▶ **DESCRIPTION OF THE TASK**:
Could the data below be copied exactly, minus the pictures?

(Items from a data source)
────────

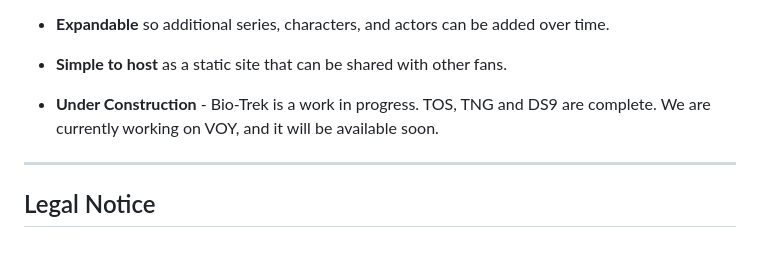
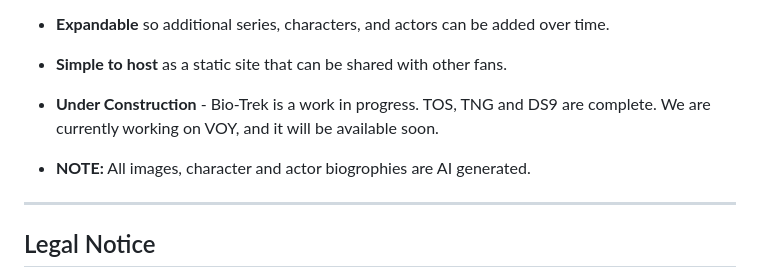
Before and after one commit to BigBird7827/Bio-Trek, a Markdown page: README.md, the part around the change. Rendered like a GitHub page; blank space fills up the shorter version.

```diff
--- a/README.md
+++ b/README.md
@@ -78,6 +78,8 @@ Bio-Trek is designed to be:
 
 - **Under Construction** - Bio-Trek is a work in progress. TOS, TNG and DS9 are complete. We are currently working on VOY, and it will be available soon.
 
+- **NOTE:** All images, character and actor biogrophies are AI generated.
+
 ---
 
 ## Legal Notice
```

────────

▶ **REPLY TO THE EXERCISE**:
Before and after one commit to BigBird7827/Bio-Trek, a Markdown page: README.md, the part around the change. Rendered like a GitHub page; blank space fills up the shorter version.

```diff
--- a/README.md
+++ b/README.md
@@ -78,6 +78,8 @@ Bio-Trek is designed to be:
 
 - **Under Construction** - Bio-Trek is a work in progress. TOS, TNG and DS9 are complete. We are currently working on VOY, and it will be available soon.
 
+- **NOTE:** All images, character and actor biogrophies are AI generated.
+
 ---
 
 ## Legal Notice
```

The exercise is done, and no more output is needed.